Geneva: The Sri Lankan government on Saturday rejected a charge levelled by the United Nations, accusing Colombo of intimidating pro-Tamil activists at the global body’s Human Rights Council in Geneva.
On Friday, UN High Commissioner for Human Rights Navi Pillay issued a warning against threatening Sri Lankan activists.
According to Pillay, the run-up to the UNHRC vote in Geneva was marked by "an unprecedented and totally unacceptable level of threats, harassment and intimidation directed at Sri Lankan activists who had travelled to Geneva to engage in the debate, including by members of the 71-member official Sri Lankan government delegation”.
Spokesperson of the Office of the High Commissioner of Human Rights, Rupert Colville, said: "They (Activists) were abused in many way verbally, there were text messages, telephone calls, accosted in corridors...there were even incidents outside the UN premises as well as inside wry intimidating filming and photography taking place...people putting cameras right in people faces...against the rules...I mean that`s not supposed to be happening on these events".
In the meantime, Pillay said: Sri Lankan media outlets have been running a "continuous campaign of vilification, including naming and in many cases picturing activists, describing them as an `NGO gang` and repeatedly accusing them of treason, mercenary activities and association with terrorism. Some of these reports have contained barely veiled incitement and threats of retaliation".

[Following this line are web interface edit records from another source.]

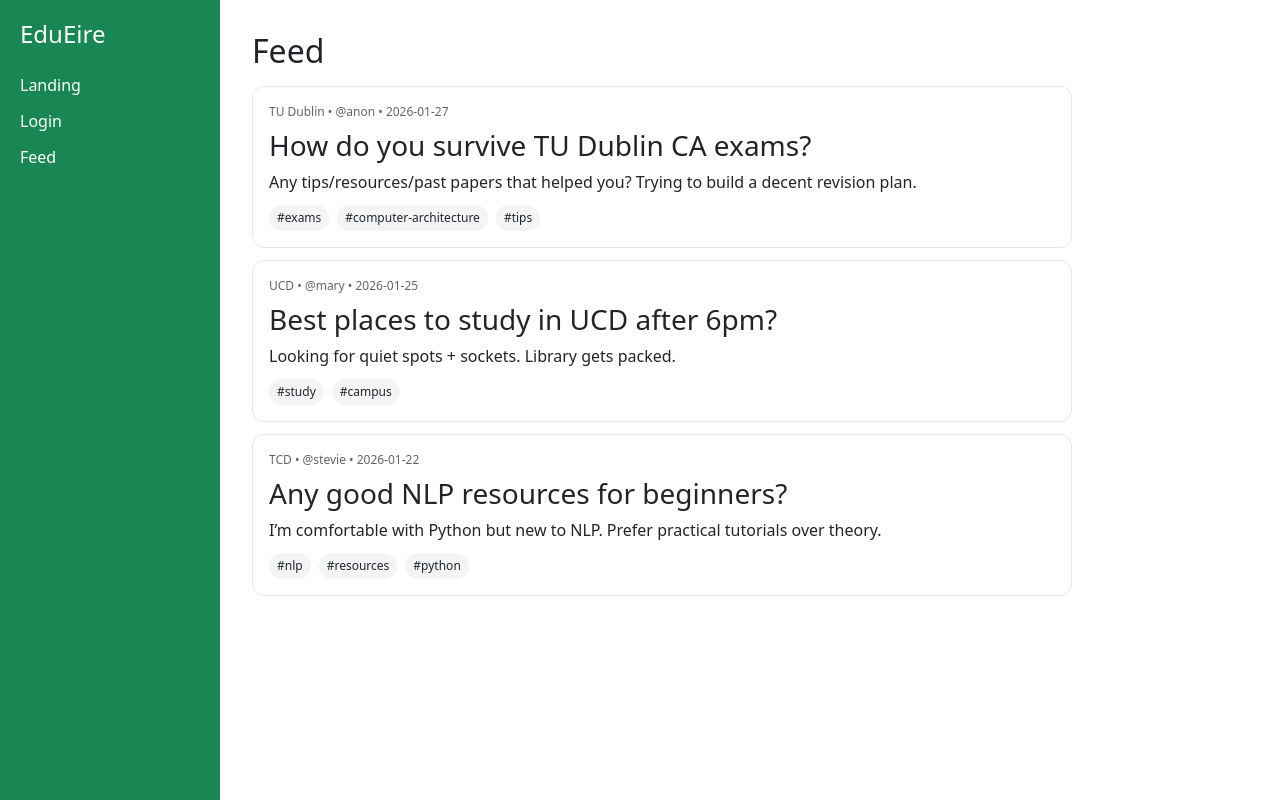
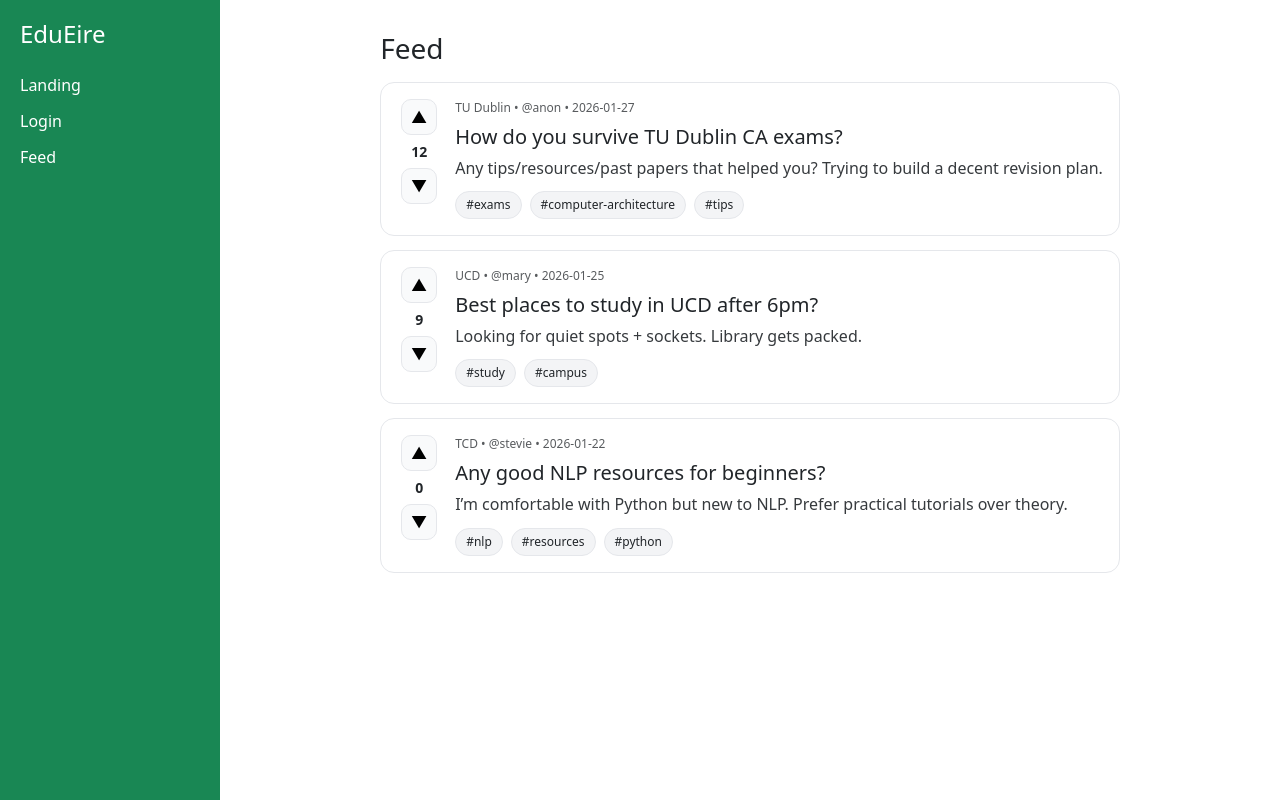
Before and after one commit to lasagna-boop/EduEire, a React (Vite) app: page /feed in a window 1280 px wide. Built offline with nearby package versions, Linux system fonts and the light colour scheme.

Commit message:
Styled feed, upvote downvote, added css for feed and import to main to remove inline styling

```diff
--- a/src/components/PostCard.tsx
+++ b/src/components/PostCard.tsx
@@ -1,3 +1,5 @@
+import { useState } from "react";
+
 type Post = {
   id: string;
   title: string;
@@ -6,40 +8,50 @@ type Post = {
   tags: string[];
   author: string;
   createdAt: string;
+  score?: number;
 };
 
 export default function PostCard({ post }: { post: Post }) {
+  const [score, setScore] = useState(post.score ?? 0);
+
   return (
-    <div
-      style={{
-        border: "1px solid #e5e7eb",
-        borderRadius: 12,
-        padding: 16,
-        background: "white",
-      }}
+    <div className="post-card">
+      <div className="post-card__votes">
+        <button
+          className="post-card__vote-btn"
+          onClick={() => setScore((s) => s + 1)}
+          aria-label="Upvote"
         >
-      <div style={{ fontSize: 12, opacity: 0.7, marginBottom: 8 }}>
+          ▲
+        </button>
+
+        <div className="post-card__score">{score}</div>
+
+        <button
+          className="post-card__vote-btn"
+          onClick={() => setScore((s) => s - 1)}
+          aria-label="Downvote"
+        >
+          ▼
+        </button>
+      </div>
+
+      <div className="post-card__content">
+        <div className="post-card__meta">
           {post.university} • @{post.author} • {post.createdAt}
         </div>
 
-      <h3 style={{ margin: 0, marginBottom: 8 }}>{post.title}</h3>
-      <p style={{ margin: 0, marginBottom: 12, lineHeight: 1.4 }}>{post.body}</p>
+        <h3 className="post-card__title">{post.title}</h3>
+        <p className="post-card__body">{post.body}</p>
 
-      <div style={{ display: "flex", gap: 8, flexWrap: "wrap" }}>
+        <div className="post-card__tags">
           {post.tags.map((t) => (
-          <span
-            key={t}
-            style={{
-              fontSize: 12,
-              padding: "4px 8px",
-              borderRadius: 999,
-              background: "#f3f4f6",
-            }}
-          >
+            <span key={t} className="post-card__tag">
               #{t}
             </span>
           ))}
         </div>
       </div>
+    </div>
   );
 }
--- a/src/main.tsx
+++ b/src/main.tsx
@@ -5,6 +5,7 @@ import { createRoot } from "react-dom/client"; //react to DOM endpoint
 import { BrowserRouter } from "react-router-dom"; //single page navigation
 import App from "./App"; //root component
 import "./styles/layout.css";  //layout styling
+import "./styles/feed.css"
 
 //react app goes inside root div id from index.html
 createRoot(document.getElementById("root")!).render(
--- a/src/pages/Feed.tsx
+++ b/src/pages/Feed.tsx
@@ -8,6 +8,7 @@ type Post = {
   tags: string[];
   author: string;
   createdAt: string; // keep simple for now
+  score? : number ;
 };
 
 const MOCK_POSTS: Post[] = [
@@ -19,6 +20,7 @@ const MOCK_POSTS: Post[] = [
     tags: ["exams", "computer-architecture", "tips"],
     author: "anon",
     createdAt: "2026-01-27",
+    score : 12 ,
   },
   {
     id: "2",
@@ -28,6 +30,7 @@ const MOCK_POSTS: Post[] = [
     tags: ["study", "campus"],
     author: "mary",
     createdAt: "2026-01-25",
+    score : 9,
   },
   {
     id: "3",
@@ -42,10 +45,10 @@ const MOCK_POSTS: Post[] = [
 
 export default function Feed() {
   return (
-    <div style={{ padding: 32 }}>
-      <h2 style={{ marginBottom: 16 }}>Feed</h2>
+    <div className="feed">
+      <h2 className="feed__title">Feed</h2>
 
-      <div style={{ display: "grid", gap: 12, maxWidth: 820 }}>
+      <div className="feed__list">
         {MOCK_POSTS.map((post) => (
           <PostCard key={post.id} post={post} />
         ))}
--- /dev/null
+++ b/src/styles/feed.css
@@ -0,0 +1,101 @@
+/* ===== Feed page ===== */
+
+.feed {
+  padding: 32px;
+  max-width: 980px;
+}
+
+.feed__title {
+  margin: 0 0 16px 0;
+  font-size: 28px;
+}
+
+.feed__list {
+  display: grid;
+  gap: 14px;
+  max-width: 860px;
+}
+
+/* ===== Post card ===== */
+
+.post-card {
+  border: 1px solid #e5e7eb;
+  border-radius: 14px;
+  padding: 16px;
+  background: white;
+
+  display: flex;
+  gap: 14px;
+}
+
+.post-card__content {
+  flex: 1;
+  min-width: 0;
+}
+
+.post-card__meta {
+  font-size: 12px;
+  opacity: 0.75;
+  margin-bottom: 8px;
+}
+
+.post-card__title {
+  margin: 0 0 8px 0;
+  font-size: 20px;
+}
+
+.post-card__body {
+  margin: 0 0 12px 0;
+  line-height: 1.4;
+  opacity: 0.9;
+}
+
+.post-card__tags {
+  display: flex;
+  gap: 8px;
+  flex-wrap: wrap;
+}
+
+.post-card__tag {
+  font-size: 12px;
+  padding: 4px 10px;
+  border-radius: 999px;
+  background: #f3f4f6;
+  border: 1px solid #e5e7eb;
+}
+
+/* ===== Votes ===== */
+
+.post-card__votes {
+  display: flex;
+  flex-direction: column;
+  align-items: center;
+  gap: 6px;
+  width: 44px;
+  user-select: none;
+}
+
+.post-card__vote-btn {
+  width: 36px;
+  height: 36px;
+  border-radius: 10px;
+  border: 1px solid #e5e7eb;
+  background: #f9fafb;
+  cursor: pointer;
+  font-size: 16px;
+  line-height: 1;
+}
+
+.post-card__vote-btn:hover {
+  background: #f3f4f6;
+}
+
+.post-card__score {
+  font-weight: 700;
+  font-size: 14px;
+}
+
+.page-content {
+  display: flex;
+  justify-content: center; /*not ideal but works for now*/
+}
```
Lines whose indentation alone changed are shown as unchanged.
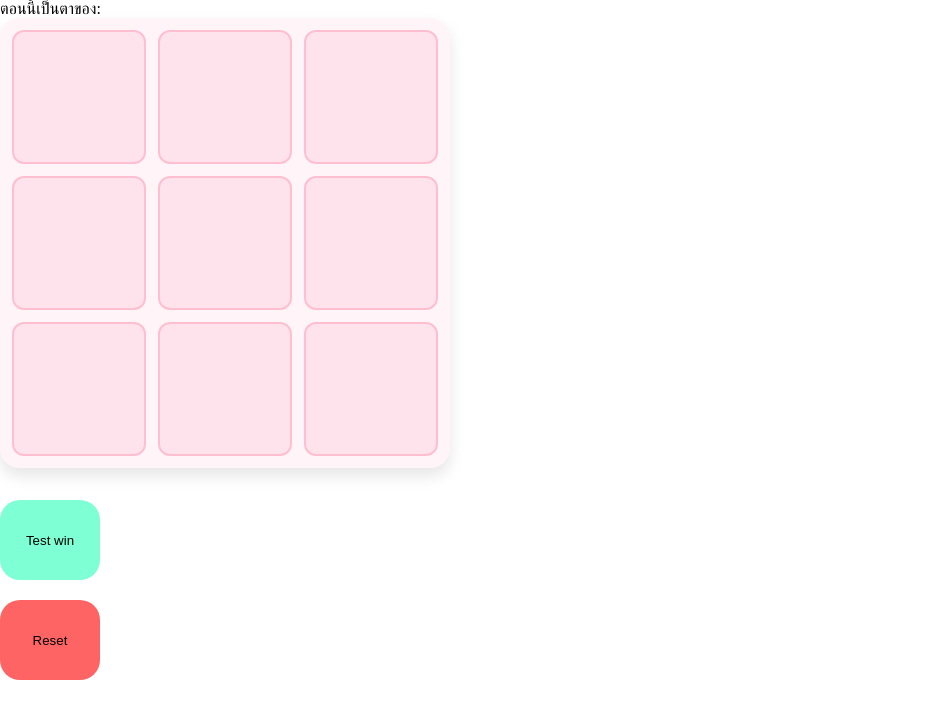
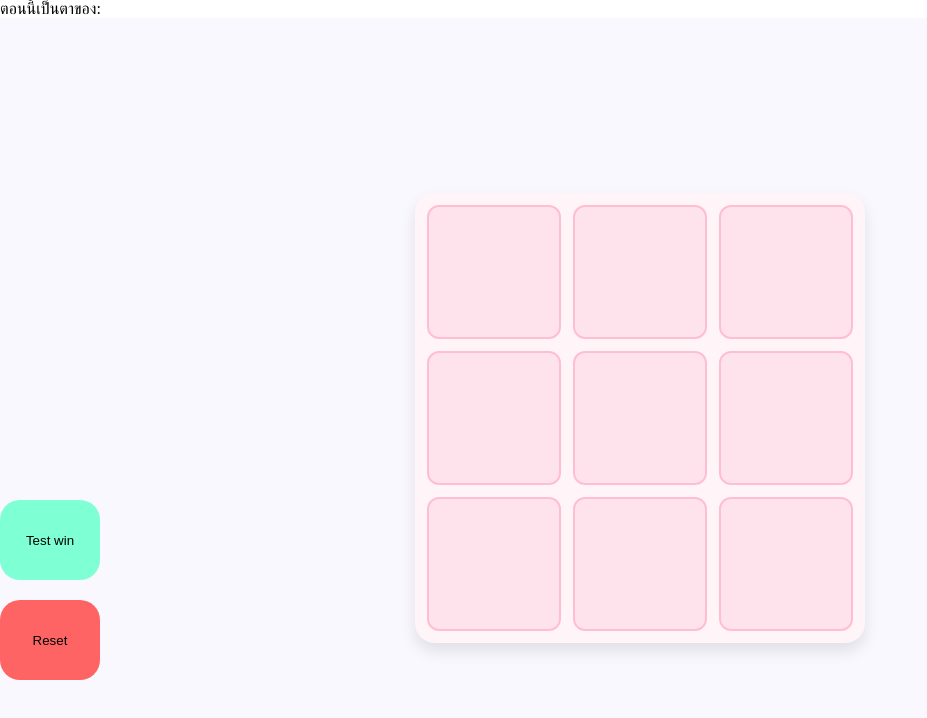
Before and after one commit to SK1NPALL/project-tic-tac-toe, a React (Vite) app: page / in a window 1280 px wide. Shown: the top 718 px of the page, without its empty margins (0-927 px from the left). Built offline with nearby package versions, Linux system fonts and the light colour scheme.

Commit message:
decorate board successfully

```diff
--- a/src/App.css
+++ b/src/App.css
@@ -7,7 +7,7 @@
 
 }
 
-.App {
+.board {
   display: flex;
   justify-content: center;
   align-items: center;
--- a/src/assets/components/SquareBoard.jsx
+++ b/src/assets/components/SquareBoard.jsx
@@ -3,6 +3,7 @@ import React from 'react';
 
 function SquareBoard(props){
   return (
+    <div className = "board">
     <div className="square-container">
       <div className="square sq1" onClick={() => props.handleClick(0)}>
         {props.board[0]}
@@ -32,6 +33,7 @@ function SquareBoard(props){
         {props.board[8]}
       </div>
     </div>
+    </div>
   );
 }
 
```
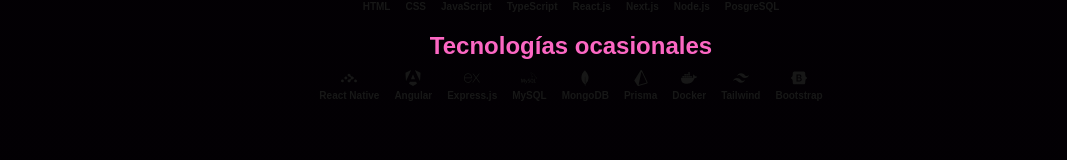
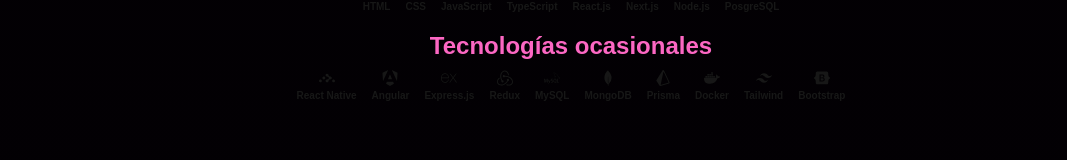
Before and after one commit to Lucano17/lucas.dev-page, a Next.js app: page / in a window 1280 px wide. Shown: the part 405-565 px from the top of the page, without its empty margins (69-1136 px from the left). Built offline with nearby package versions, Linux system fonts and the light colour scheme.

Commit message:
secondaryTechs redux

```diff
--- a/src/components/projects/ProjectCard.tsx
+++ b/src/components/projects/ProjectCard.tsx
@@ -21,6 +21,7 @@ import {
   SiPrisma,
   SiMongodb,
   SiExpress,
+  SiRedux,
 } from "react-icons/si";
 import Image from "next/image";
 import Link from "next/link";
@@ -47,7 +48,8 @@ export const techIcons: Record<string, JSX.Element> = {
   Bootstrap: <SiBootstrap />,
   Docker: <SiDocker />,
   Prisma: <SiPrisma />,
-  MongoDB: <SiMongodb/>
+  MongoDB: <SiMongodb />,
+  Redux: <SiRedux />,
 };
 
 export const ProjectCard = ({ project }: Props) => {
--- a/src/interfaces/projects.interface.ts
+++ b/src/interfaces/projects.interface.ts
@@ -18,7 +18,9 @@ export type ValidTechs =
     | "Tailwind"
     | "Bootstrap"
     | "Docker"
-    | "Prisma";
+    | "Prisma"
+    | "Redux"
+    | "Zustand"
 
 export interface Techs {
     name?: ValidTechs,
--- a/src/screens/Home.tsx
+++ b/src/screens/Home.tsx
@@ -26,6 +26,7 @@ const secondaryTechs: Techs[] = [
   { name: "React Native" },
   { name: "Angular" },
   { name: "Express.js" },
+  { name: "Redux"},
   { name: "MySQL" },
   { name: "MongoDB" },
   { name: "Prisma" },
```
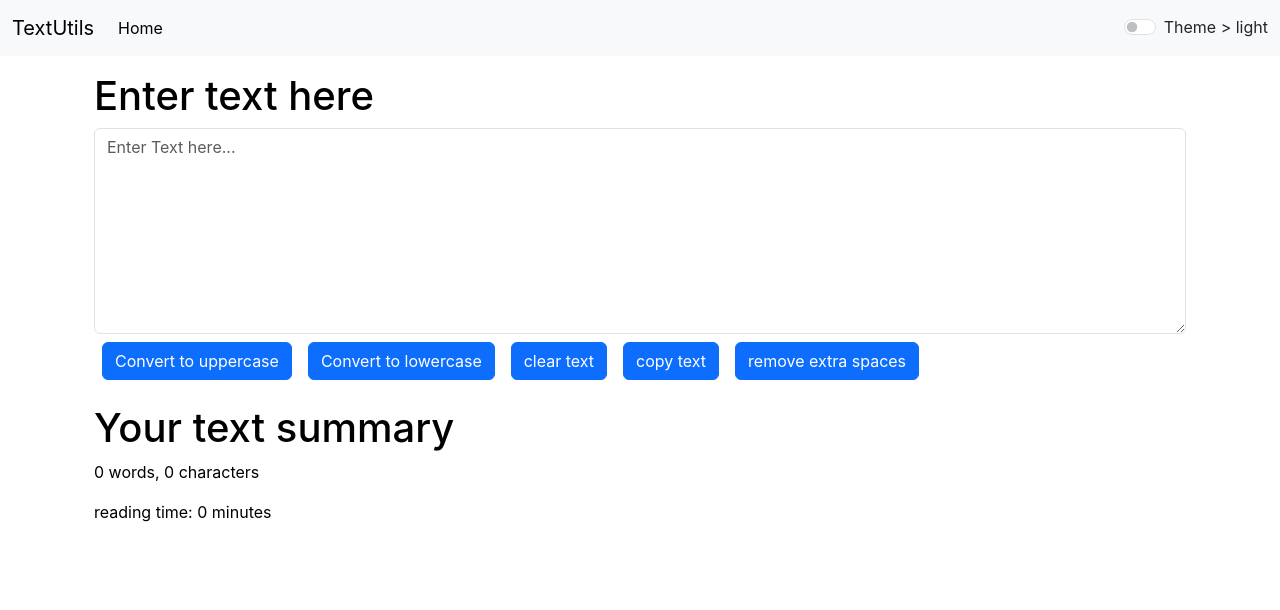
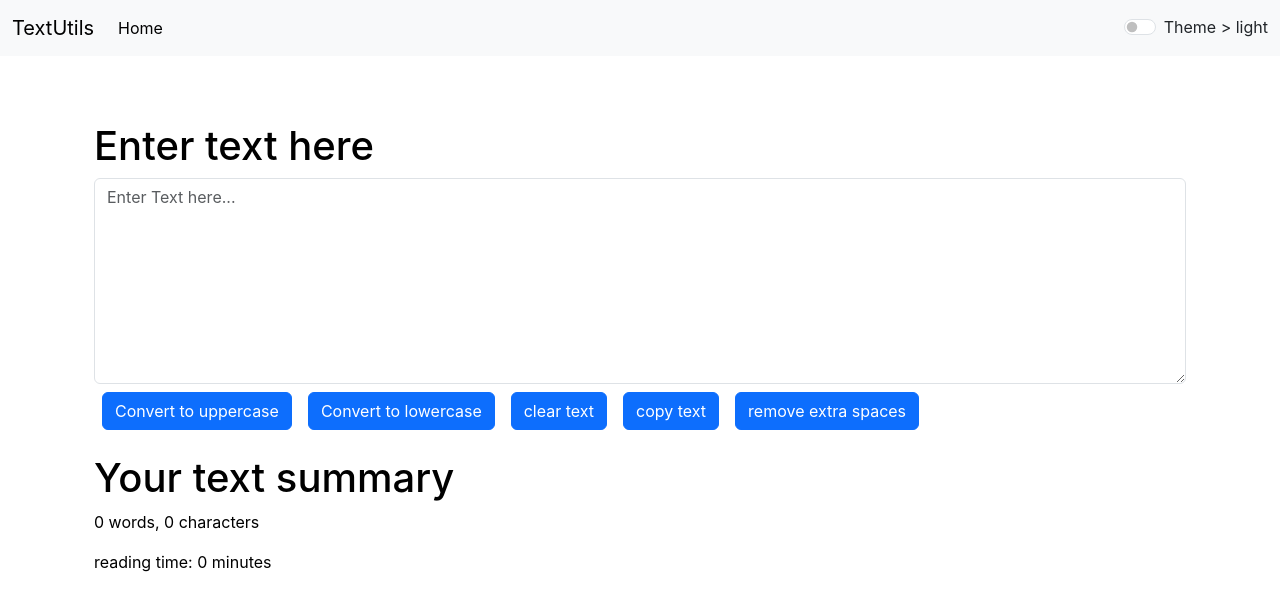
Before and after one commit to kinshukBiswas/textUtils, a React (Create React App) app: page / in a window 1280 px wide. Shown: the top 610 px of the page. Built offline with nearby package versions, Linux system fonts and the light colour scheme.

Commit message:
Cumulative Layout Shift in Alert.js

```diff
--- a/src/components/Alert.js
+++ b/src/components/Alert.js
@@ -1,12 +1,18 @@
 export default function Alert(props) {
   return (
-    props.alert && (
+    <div
+      style={{
+        height: "50px",
+      }}
+    >
+      {props.alert && (
         <div
           className={`alert alert-${props.alert.type.toLowerCase()} alert-dismissible fade show`}
           role="alert"
         >
           <strong>{props.alert.type}</strong>: {props.alert.msg}
         </div>
-    )
+      )}
+    </div>
   );
 }
```
Lines whose indentation alone changed are shown as unchanged.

"There must be no reprisals against Sri Lankan human rights defenders in the aftermath of yesterday`s adoption by the human rights council of a resolution on Sri Lanka," she added.